## WORK REQUIRED:
Pick every line with "java" from the material below.

SOURCE DATA: Begin

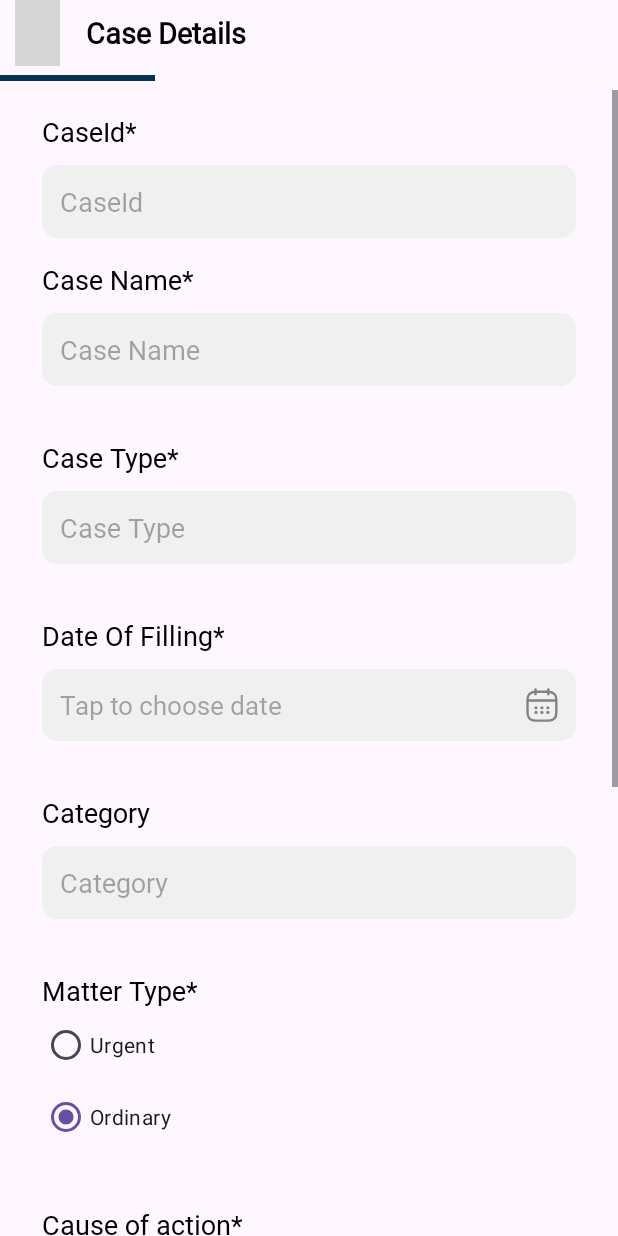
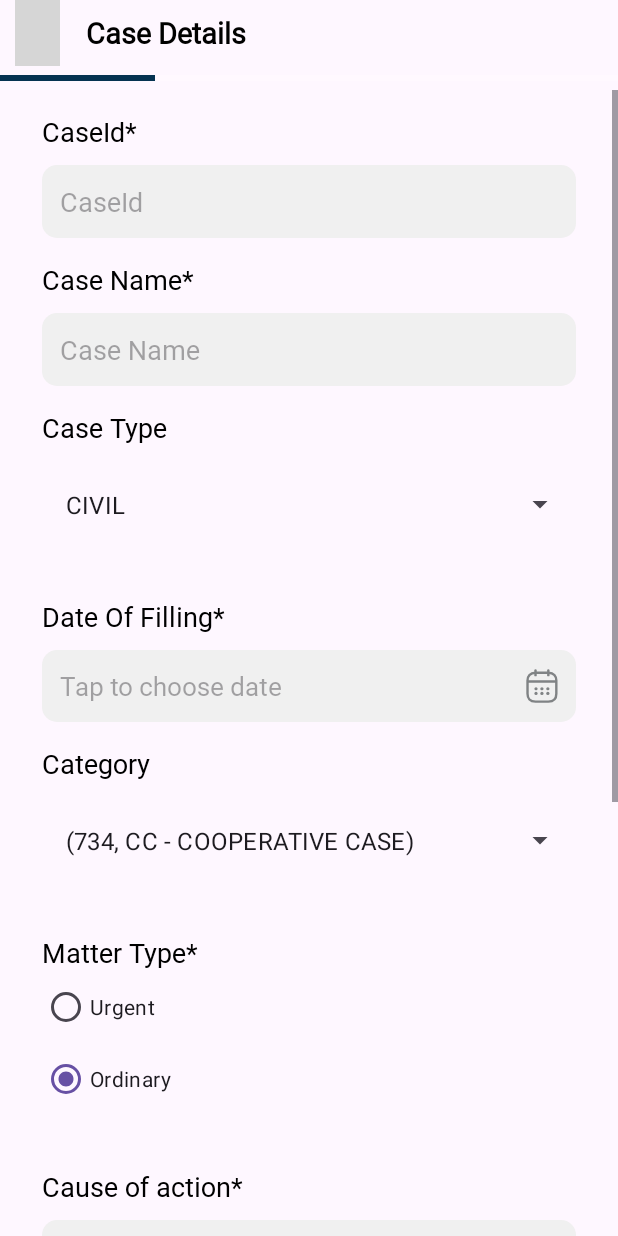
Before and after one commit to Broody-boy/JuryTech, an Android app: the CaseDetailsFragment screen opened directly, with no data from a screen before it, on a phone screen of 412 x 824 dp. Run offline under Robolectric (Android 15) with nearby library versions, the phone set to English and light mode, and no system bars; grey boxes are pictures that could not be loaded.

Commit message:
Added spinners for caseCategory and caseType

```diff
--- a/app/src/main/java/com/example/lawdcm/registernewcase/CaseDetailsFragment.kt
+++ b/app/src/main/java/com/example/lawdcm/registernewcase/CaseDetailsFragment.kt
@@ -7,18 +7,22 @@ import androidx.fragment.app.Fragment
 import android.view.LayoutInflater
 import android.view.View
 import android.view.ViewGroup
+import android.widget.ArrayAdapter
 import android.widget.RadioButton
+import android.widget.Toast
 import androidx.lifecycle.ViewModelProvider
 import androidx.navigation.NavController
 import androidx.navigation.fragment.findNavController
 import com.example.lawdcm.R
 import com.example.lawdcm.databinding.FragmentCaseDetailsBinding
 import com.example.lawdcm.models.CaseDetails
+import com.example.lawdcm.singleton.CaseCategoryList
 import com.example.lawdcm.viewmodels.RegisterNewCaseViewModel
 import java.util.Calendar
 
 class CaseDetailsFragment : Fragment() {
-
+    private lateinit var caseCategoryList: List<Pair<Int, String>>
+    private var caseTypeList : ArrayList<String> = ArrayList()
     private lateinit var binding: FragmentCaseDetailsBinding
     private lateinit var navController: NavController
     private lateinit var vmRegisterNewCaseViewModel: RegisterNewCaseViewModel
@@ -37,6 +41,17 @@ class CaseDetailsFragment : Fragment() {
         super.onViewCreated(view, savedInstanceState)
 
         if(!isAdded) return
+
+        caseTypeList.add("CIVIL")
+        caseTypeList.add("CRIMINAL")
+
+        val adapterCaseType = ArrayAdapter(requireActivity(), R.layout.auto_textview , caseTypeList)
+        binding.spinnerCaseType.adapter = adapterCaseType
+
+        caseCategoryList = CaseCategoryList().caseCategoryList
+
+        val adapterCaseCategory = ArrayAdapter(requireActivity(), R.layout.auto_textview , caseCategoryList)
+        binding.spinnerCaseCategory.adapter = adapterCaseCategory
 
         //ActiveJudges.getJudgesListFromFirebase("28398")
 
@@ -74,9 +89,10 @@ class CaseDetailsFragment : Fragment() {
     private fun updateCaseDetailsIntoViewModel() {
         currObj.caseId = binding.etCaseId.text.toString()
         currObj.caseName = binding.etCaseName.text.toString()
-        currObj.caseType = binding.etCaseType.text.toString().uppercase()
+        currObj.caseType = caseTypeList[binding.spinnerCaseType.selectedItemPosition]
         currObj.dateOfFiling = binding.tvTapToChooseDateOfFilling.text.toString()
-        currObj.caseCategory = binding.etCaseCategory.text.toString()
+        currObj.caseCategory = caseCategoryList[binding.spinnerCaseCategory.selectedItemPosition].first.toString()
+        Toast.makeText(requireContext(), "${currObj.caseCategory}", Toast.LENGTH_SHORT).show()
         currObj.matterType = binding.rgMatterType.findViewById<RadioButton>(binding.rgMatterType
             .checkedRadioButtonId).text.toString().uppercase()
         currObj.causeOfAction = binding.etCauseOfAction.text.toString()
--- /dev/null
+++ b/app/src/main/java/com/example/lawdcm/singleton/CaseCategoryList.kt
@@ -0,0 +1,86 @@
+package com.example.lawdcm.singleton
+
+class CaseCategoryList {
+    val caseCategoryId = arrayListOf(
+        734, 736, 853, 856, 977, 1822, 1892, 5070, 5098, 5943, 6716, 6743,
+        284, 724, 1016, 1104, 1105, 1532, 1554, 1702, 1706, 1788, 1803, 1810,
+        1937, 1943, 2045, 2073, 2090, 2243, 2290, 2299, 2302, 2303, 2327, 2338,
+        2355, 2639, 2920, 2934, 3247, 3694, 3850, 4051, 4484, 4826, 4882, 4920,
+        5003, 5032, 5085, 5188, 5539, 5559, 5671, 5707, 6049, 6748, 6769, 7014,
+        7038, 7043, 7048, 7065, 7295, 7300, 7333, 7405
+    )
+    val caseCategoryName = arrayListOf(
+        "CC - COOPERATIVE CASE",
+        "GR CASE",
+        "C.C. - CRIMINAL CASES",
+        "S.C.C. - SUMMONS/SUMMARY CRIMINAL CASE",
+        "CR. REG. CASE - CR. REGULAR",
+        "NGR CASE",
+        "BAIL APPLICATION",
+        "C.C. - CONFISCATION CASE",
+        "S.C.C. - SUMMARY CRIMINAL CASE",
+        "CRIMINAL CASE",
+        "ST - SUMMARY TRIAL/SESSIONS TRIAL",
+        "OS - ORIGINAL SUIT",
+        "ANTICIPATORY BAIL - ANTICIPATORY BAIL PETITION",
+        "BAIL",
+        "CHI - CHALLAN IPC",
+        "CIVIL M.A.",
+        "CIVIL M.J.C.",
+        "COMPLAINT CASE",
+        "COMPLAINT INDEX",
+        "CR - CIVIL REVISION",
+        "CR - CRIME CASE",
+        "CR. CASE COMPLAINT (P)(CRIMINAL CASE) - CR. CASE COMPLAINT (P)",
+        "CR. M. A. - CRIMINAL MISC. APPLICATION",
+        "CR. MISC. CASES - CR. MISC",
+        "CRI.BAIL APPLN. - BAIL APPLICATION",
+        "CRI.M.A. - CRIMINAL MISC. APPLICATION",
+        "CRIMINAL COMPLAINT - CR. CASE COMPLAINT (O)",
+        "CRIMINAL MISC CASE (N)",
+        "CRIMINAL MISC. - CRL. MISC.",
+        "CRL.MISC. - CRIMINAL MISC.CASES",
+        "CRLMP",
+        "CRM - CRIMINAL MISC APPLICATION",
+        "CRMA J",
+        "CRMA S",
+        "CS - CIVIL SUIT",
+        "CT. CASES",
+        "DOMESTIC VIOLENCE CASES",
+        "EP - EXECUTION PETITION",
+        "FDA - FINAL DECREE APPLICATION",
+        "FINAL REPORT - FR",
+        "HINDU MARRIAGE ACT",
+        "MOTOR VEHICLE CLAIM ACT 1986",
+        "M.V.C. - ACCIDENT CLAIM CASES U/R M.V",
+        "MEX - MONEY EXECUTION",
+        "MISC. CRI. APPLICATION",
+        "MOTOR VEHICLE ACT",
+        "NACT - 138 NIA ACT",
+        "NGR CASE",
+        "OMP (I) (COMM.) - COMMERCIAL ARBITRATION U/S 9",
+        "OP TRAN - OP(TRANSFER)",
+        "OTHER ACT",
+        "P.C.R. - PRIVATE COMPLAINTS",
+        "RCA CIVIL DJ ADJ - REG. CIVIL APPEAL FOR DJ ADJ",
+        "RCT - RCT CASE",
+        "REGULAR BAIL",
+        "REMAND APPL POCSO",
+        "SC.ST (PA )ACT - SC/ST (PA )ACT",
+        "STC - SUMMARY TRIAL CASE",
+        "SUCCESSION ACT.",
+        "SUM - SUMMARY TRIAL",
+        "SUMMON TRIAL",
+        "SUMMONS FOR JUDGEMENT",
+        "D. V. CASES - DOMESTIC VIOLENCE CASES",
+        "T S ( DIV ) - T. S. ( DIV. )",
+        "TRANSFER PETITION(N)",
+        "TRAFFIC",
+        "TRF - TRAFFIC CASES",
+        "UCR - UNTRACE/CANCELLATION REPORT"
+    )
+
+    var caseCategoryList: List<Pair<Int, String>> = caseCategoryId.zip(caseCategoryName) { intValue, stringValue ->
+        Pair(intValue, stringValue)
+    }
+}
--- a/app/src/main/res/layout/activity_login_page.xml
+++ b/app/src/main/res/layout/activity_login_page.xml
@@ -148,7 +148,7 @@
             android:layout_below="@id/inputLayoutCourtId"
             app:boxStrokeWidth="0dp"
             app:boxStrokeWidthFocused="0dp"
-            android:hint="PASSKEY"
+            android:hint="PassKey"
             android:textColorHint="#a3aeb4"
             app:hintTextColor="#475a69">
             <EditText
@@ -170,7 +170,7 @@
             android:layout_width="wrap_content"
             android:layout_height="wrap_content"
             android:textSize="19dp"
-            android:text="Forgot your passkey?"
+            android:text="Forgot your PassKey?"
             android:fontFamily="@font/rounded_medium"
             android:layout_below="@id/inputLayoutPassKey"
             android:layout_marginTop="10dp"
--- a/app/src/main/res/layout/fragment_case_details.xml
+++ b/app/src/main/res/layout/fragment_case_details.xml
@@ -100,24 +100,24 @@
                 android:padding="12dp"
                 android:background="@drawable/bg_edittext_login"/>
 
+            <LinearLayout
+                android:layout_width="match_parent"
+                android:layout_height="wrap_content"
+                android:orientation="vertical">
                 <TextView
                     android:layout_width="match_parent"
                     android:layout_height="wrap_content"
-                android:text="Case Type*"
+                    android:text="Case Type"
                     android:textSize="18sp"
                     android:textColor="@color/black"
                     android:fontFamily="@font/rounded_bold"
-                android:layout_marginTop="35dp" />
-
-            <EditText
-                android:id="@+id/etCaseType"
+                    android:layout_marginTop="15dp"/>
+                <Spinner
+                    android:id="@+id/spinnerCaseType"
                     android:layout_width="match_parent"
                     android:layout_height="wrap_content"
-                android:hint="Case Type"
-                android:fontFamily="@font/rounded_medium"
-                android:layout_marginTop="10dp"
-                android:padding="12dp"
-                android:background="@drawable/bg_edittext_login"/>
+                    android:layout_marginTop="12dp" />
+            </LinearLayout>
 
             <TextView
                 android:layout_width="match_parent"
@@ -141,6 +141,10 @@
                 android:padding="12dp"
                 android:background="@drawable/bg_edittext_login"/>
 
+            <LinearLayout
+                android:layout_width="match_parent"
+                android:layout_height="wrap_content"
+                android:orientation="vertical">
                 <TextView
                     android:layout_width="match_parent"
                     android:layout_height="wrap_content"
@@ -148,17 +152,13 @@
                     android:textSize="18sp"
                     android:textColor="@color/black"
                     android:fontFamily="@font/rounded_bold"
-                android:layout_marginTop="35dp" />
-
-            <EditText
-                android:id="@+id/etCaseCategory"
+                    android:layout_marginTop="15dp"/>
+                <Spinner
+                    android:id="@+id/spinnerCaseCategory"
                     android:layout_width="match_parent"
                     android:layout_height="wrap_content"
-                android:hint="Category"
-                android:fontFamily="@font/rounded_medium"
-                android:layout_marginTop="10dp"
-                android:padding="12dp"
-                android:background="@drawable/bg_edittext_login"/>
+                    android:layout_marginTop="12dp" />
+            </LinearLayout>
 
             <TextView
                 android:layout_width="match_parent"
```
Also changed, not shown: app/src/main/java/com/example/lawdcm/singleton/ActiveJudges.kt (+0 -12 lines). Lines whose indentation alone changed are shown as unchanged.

SOURCE DATA: End

## OUTPUT FOR THIS TASK:
--- a/app/src/main/java/com/example/lawdcm/registernewcase/CaseDetailsFragment.kt
+++ b/app/src/main/java/com/example/lawdcm/registernewcase/CaseDetailsFragment.kt
 import java.util.Calendar
+++ b/app/src/main/java/com/example/lawdcm/singleton/CaseCategoryList.kt
Also changed, not shown: app/src/main/java/com/example/lawdcm/singleton/ActiveJudges.kt (+0 -12 lines). Lines whose indentation alone changed are shown as unchanged.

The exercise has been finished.